By Mia Becker-Hansen | Contributor
Two of China’s previous lunar missions had flags, but these were part of the coatings on the craft and could therefore not be affixed onto the surface of the Moon.
There have been a grand total of six flags placed on the Moon up until now. The first had been planted by Buzz Aldrin in 1969, and a further five during subsequent missions up until 1972. The first flag is said by Buzz Aldrin to have been probably blown away by the winds from the Apollo lunar module blasting off, as it was placed too close to the module when erected. The remaining five are said by NASA to still be standing from looking at satellite imagery, but are likely to have been bleached white by the Sun’s glare over the years.
The Chinese flag is 2m wide and 90cm tall, weighing around a kilogram in total. The flag has been engineered to withstand the environment on the Moon such as protection against cold temperatures, as “An ordinary national flag on Earth would not survive the severe lunar environment,” project developer Cheng Chang said.
China’s Chang’e-5 space probe left on the 3rd of December to collect the first lunar samples brought back to the Earth in four decades. The last to be collected was that of the Soviet Luna 24 mission, which brought back 200g of material in 1976. Chang’e-5 is picking up 2kg. This makes China the third nation in the world to collect lunar samples, after the US and the Soviet Union in the 1960s and 1970s.

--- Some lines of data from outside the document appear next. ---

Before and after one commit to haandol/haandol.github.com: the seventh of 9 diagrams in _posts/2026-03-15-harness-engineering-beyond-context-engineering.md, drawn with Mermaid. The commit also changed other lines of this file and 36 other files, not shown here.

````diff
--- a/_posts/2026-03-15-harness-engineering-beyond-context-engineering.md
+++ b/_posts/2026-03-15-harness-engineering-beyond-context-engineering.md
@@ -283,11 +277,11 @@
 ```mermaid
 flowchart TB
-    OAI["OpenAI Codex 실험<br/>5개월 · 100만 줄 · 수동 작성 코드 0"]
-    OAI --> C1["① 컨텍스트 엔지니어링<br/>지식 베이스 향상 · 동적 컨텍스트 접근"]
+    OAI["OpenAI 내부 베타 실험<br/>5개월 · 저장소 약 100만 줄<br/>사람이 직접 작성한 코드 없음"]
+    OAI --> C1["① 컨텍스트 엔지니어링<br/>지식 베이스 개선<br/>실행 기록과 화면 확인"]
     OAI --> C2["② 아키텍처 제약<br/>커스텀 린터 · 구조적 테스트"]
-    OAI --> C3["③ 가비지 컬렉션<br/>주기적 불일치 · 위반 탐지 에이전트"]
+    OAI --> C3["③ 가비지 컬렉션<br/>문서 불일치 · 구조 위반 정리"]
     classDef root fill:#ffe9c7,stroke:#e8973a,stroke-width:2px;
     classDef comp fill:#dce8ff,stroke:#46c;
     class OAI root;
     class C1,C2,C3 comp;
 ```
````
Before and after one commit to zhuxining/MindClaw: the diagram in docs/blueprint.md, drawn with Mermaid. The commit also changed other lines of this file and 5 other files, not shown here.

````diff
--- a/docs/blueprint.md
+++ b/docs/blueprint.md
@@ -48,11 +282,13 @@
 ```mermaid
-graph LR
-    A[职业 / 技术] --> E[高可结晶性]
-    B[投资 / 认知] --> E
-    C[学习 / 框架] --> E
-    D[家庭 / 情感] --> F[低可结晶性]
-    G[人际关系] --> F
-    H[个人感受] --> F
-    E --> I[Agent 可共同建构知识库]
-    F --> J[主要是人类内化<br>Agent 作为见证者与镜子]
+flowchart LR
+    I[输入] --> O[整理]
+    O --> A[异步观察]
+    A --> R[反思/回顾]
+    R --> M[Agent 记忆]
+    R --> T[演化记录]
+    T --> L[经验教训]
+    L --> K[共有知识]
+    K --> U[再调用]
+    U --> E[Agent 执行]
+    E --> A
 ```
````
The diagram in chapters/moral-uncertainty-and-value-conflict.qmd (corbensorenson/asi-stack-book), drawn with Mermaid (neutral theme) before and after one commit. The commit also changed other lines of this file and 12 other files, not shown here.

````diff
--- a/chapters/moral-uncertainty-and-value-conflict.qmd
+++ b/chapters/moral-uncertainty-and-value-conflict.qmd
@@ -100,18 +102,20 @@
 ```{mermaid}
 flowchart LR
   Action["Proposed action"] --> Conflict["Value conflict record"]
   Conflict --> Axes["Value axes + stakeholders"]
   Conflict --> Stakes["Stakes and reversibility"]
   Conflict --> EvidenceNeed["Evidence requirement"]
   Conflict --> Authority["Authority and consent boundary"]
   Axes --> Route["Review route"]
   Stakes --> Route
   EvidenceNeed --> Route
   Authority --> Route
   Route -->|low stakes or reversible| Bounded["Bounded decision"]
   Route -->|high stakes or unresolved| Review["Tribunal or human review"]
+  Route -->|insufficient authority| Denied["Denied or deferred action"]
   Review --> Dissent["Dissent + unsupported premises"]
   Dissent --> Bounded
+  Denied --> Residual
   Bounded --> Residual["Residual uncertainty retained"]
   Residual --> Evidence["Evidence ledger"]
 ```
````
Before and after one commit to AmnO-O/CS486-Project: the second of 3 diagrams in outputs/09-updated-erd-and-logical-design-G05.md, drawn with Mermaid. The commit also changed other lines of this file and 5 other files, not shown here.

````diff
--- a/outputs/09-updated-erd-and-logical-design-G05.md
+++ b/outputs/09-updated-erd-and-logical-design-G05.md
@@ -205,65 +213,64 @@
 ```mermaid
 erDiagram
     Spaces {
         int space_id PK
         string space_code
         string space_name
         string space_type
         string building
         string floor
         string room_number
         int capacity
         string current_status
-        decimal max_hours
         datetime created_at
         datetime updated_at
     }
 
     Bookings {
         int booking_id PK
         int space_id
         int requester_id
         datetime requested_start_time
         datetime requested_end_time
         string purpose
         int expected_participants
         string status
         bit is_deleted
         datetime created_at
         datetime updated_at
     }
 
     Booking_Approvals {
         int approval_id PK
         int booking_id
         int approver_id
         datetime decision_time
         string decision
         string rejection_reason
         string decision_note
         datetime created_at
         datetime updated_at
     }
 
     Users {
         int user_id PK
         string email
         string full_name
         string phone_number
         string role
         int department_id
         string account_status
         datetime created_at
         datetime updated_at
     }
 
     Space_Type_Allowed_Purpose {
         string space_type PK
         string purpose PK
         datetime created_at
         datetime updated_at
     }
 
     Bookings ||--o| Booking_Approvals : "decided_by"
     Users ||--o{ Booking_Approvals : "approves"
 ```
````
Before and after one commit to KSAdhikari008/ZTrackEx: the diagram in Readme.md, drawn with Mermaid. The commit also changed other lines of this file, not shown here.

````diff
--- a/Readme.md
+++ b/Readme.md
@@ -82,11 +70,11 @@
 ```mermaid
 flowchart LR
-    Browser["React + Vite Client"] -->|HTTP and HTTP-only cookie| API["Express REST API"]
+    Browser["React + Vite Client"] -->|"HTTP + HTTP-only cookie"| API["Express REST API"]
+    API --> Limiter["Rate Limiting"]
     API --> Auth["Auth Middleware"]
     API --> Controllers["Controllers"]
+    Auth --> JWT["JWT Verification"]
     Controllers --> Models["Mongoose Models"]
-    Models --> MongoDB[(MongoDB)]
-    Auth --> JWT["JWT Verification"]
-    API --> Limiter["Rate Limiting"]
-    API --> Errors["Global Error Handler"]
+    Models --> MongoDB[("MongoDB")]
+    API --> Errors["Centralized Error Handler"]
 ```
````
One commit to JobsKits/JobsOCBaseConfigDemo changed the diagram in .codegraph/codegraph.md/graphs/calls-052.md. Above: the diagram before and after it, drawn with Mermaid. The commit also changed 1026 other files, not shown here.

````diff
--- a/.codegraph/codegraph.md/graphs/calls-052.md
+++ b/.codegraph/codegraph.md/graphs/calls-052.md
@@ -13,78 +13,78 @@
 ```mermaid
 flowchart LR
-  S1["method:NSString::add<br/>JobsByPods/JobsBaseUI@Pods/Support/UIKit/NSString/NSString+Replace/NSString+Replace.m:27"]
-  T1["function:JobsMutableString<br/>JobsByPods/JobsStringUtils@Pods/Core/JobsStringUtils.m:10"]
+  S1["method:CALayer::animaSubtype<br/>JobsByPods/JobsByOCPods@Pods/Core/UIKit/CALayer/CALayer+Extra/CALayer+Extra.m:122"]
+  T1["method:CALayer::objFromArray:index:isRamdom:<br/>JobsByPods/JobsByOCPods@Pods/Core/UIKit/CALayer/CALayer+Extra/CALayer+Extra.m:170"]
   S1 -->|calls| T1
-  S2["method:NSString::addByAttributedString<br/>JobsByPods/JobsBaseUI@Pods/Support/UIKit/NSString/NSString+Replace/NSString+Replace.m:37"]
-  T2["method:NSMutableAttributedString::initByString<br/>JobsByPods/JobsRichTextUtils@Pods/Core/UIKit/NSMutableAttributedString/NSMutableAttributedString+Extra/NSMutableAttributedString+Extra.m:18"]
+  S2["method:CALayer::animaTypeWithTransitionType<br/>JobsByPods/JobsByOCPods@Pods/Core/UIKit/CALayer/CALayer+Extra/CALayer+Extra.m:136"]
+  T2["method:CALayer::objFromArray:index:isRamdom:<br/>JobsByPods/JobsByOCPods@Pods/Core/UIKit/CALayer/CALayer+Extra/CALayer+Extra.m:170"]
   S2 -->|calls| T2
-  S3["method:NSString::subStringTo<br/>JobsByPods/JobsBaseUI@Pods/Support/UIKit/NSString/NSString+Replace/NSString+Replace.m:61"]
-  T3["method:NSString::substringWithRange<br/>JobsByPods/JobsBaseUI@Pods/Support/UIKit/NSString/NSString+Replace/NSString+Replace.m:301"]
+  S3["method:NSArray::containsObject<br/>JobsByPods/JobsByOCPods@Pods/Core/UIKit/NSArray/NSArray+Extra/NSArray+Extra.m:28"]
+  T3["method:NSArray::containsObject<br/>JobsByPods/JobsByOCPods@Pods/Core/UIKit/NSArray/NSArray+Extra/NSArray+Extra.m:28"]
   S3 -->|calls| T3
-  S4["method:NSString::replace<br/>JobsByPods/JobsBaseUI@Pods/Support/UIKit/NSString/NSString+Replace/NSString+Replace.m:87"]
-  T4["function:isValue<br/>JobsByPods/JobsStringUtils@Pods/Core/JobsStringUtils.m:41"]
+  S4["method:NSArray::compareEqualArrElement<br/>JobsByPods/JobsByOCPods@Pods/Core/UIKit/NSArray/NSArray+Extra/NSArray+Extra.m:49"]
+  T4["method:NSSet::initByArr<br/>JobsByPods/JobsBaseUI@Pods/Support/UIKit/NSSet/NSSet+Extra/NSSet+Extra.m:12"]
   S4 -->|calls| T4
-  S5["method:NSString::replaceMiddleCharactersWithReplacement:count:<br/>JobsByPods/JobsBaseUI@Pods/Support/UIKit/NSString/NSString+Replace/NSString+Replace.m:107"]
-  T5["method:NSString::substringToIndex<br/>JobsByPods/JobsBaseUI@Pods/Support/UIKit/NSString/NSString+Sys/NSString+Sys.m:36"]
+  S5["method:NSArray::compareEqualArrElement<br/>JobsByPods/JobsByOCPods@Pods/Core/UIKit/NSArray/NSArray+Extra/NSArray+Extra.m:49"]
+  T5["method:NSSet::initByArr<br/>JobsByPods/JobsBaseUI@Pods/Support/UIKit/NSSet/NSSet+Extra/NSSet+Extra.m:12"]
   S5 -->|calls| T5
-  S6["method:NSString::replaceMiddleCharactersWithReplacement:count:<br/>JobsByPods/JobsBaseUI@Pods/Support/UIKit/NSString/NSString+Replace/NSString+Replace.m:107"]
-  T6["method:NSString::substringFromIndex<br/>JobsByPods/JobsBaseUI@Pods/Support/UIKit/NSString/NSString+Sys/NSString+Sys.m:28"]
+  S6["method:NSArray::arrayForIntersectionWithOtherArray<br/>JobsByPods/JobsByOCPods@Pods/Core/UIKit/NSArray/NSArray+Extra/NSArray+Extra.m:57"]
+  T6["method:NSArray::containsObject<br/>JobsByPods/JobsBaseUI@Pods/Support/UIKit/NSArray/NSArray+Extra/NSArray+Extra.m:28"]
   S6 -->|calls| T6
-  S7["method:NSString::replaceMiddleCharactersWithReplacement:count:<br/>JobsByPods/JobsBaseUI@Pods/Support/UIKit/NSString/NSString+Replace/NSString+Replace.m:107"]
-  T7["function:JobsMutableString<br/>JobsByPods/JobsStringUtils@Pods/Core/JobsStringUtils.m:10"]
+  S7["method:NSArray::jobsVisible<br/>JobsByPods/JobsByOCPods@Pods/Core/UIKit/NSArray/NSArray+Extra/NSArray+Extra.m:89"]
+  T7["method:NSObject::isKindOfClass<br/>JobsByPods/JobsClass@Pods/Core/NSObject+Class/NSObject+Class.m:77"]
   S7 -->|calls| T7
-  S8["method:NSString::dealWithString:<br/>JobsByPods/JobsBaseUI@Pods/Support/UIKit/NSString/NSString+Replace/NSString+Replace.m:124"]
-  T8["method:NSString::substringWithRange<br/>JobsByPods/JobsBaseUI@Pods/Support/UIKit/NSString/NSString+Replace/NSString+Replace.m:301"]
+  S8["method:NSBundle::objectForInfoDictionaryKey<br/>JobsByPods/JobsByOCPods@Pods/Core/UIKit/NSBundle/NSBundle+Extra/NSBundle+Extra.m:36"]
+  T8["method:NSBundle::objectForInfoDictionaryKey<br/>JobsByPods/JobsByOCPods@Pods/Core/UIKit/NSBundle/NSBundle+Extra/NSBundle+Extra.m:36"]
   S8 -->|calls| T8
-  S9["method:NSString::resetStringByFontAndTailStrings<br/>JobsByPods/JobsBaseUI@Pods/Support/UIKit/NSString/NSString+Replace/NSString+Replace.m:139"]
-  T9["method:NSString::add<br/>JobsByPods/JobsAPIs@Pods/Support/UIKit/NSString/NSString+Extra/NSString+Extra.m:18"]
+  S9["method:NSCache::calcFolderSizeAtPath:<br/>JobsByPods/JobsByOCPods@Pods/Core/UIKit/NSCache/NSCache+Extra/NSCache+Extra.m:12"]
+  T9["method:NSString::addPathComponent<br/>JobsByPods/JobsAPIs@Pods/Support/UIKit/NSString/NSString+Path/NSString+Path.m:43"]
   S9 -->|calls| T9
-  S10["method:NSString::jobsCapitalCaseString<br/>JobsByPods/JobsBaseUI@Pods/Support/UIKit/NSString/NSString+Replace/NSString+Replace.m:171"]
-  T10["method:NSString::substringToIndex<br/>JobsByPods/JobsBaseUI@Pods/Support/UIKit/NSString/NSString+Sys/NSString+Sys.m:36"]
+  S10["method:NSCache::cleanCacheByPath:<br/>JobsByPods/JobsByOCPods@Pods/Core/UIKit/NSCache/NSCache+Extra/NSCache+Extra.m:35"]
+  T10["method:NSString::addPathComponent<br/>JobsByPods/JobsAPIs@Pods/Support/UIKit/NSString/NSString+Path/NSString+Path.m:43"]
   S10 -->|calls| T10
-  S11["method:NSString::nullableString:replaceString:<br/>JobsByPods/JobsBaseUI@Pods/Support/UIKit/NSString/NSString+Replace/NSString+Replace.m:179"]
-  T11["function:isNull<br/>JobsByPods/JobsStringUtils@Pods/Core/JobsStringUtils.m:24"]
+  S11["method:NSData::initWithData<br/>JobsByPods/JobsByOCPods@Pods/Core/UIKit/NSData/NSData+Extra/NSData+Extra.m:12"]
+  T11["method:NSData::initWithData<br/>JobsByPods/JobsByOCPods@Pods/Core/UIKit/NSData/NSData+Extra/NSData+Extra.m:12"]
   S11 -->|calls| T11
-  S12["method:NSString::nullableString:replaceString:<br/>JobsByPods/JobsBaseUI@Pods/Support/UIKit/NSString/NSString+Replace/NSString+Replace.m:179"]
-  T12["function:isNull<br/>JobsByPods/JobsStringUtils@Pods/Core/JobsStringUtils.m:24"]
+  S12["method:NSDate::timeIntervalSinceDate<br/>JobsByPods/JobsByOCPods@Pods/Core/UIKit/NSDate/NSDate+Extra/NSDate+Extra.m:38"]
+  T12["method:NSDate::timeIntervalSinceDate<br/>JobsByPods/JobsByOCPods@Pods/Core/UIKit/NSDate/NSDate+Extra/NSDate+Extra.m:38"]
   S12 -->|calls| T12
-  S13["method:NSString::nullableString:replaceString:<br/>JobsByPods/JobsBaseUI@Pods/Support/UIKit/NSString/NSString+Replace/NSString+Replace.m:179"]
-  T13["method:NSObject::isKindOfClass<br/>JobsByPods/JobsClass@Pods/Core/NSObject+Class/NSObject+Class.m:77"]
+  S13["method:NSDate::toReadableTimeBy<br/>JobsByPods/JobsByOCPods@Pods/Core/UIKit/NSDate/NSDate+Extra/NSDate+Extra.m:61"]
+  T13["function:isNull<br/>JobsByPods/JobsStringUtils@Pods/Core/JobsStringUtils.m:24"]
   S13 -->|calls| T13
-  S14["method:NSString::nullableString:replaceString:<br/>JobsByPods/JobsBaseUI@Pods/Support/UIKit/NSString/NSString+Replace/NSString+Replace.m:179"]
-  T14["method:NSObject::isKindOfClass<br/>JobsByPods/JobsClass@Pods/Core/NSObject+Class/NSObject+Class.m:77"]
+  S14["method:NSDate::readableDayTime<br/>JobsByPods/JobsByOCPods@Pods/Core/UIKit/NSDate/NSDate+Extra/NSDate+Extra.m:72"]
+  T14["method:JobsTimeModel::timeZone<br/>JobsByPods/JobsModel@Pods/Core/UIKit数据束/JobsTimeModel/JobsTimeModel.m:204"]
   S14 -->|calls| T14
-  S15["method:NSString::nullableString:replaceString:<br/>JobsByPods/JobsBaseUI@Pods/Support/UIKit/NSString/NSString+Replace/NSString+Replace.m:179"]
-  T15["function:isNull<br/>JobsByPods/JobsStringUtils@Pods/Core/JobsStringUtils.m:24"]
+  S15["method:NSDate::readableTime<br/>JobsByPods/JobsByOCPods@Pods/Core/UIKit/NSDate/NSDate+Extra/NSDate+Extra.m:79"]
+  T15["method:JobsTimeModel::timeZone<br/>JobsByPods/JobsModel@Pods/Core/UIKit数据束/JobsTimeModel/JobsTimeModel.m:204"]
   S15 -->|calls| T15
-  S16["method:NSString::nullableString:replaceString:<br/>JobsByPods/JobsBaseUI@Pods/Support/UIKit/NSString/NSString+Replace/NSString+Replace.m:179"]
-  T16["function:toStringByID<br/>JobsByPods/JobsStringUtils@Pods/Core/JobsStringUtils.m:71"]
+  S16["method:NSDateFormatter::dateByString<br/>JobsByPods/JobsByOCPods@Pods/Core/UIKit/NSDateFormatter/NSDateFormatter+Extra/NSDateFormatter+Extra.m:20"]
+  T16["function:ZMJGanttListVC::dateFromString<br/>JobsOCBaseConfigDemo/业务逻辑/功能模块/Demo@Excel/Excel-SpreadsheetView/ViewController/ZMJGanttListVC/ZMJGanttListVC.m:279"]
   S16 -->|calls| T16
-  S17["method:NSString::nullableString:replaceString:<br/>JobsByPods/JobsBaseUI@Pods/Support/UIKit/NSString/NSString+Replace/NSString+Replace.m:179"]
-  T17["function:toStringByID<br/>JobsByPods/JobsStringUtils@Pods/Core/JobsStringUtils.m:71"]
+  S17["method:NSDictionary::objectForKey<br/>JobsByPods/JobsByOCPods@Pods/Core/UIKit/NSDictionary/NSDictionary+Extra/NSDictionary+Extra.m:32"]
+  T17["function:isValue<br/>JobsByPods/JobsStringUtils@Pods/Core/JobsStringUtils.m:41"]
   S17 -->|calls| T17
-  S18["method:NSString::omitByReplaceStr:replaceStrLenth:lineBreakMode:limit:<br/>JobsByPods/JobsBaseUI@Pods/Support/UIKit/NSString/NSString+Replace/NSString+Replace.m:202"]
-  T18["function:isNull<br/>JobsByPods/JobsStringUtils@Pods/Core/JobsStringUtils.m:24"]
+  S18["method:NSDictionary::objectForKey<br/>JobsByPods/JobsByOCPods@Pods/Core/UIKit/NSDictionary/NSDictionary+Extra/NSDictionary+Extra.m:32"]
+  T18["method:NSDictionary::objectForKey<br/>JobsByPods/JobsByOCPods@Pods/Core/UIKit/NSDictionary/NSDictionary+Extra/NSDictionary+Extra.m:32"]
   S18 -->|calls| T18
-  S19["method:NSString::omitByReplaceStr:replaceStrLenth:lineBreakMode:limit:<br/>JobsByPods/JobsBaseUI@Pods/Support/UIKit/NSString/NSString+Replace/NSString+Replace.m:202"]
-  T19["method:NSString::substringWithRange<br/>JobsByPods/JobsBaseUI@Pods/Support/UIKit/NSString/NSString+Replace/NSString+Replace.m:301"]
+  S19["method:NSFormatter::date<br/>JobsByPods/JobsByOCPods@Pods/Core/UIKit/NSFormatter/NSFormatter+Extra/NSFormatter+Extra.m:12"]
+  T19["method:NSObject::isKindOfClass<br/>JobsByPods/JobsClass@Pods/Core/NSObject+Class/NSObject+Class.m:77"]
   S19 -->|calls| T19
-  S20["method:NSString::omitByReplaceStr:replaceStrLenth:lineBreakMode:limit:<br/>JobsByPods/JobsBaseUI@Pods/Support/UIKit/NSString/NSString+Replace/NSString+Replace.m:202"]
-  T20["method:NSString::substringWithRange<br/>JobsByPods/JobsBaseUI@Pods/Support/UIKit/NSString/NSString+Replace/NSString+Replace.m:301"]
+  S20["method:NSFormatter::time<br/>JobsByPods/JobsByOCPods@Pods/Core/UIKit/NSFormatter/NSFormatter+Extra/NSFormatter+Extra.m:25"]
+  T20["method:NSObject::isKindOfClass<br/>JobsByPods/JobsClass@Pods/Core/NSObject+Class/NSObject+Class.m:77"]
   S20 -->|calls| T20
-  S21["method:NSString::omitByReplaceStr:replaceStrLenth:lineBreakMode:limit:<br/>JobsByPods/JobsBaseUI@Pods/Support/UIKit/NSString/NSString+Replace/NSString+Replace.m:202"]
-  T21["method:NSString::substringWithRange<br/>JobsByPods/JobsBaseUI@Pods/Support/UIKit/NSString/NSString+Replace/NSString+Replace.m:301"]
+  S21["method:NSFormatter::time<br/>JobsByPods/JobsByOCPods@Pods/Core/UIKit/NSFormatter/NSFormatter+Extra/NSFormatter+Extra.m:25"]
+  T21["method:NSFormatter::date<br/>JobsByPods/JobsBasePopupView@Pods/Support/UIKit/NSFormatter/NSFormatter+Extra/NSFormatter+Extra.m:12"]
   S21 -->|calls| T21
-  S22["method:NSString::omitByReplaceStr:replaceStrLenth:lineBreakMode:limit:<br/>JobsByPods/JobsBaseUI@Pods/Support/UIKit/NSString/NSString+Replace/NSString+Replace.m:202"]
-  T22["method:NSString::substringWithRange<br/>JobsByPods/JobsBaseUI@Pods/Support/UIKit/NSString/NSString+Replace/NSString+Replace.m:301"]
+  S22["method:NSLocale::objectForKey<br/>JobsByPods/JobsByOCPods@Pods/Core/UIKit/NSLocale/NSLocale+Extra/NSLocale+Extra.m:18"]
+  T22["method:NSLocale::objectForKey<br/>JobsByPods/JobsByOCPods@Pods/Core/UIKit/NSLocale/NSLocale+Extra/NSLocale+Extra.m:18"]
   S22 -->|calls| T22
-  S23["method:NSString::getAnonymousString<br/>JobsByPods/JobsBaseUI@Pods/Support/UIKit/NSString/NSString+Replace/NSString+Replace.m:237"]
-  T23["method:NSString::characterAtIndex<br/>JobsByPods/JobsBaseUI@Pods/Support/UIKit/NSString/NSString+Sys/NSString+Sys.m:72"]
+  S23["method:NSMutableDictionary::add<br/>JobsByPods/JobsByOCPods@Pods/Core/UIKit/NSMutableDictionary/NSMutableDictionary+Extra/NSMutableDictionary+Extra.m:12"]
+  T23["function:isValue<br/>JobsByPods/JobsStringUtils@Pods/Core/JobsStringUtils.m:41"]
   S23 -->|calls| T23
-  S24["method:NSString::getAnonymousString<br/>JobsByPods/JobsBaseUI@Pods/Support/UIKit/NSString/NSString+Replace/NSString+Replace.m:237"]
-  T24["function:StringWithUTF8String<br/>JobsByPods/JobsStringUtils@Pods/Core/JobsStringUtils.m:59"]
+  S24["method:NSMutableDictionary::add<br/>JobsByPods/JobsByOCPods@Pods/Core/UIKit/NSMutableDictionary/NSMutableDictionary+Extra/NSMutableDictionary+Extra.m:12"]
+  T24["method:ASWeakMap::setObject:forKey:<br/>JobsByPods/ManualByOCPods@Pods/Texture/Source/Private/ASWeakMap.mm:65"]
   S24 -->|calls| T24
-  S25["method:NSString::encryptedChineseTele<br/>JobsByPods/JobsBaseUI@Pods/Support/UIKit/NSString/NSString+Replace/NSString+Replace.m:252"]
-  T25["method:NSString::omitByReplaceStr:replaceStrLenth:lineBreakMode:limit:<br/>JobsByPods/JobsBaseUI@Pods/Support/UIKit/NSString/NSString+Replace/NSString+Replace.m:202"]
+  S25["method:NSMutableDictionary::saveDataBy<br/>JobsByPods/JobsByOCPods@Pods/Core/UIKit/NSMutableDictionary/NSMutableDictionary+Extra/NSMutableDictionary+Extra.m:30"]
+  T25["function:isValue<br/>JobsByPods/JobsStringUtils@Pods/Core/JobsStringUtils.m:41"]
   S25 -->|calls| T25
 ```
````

The samples are being collected from a previously unexplored area of the Moon known as Oceanus Procellarum (Ocean of Storms), a vast lava plain, with the hope of providing insight on the Moon’s origins, formation, and volcanic activity on its surface. The probe is equipped with tools such as a spectrometer, scoop, and drill to facilitate this. These samples will be returned in a capsule programmed to land in Northern China’s Inner Mongolia region.
The Chang’e-5 mission is China’s third successful Moon landing in the past seven years. It is the latest mission amongst plans for China’s “space dream”, as quoted by President Xi Jinping. This is among a plethora of ambitious targets including a rocket more powerful than NASA and SpaceX which will be able to carry heavier payloads, as well as a permanently crewed space station. China has put billions into their military-run space program, hoping to catch up with the US and Russia after years of always being a few steps behind in space exploration.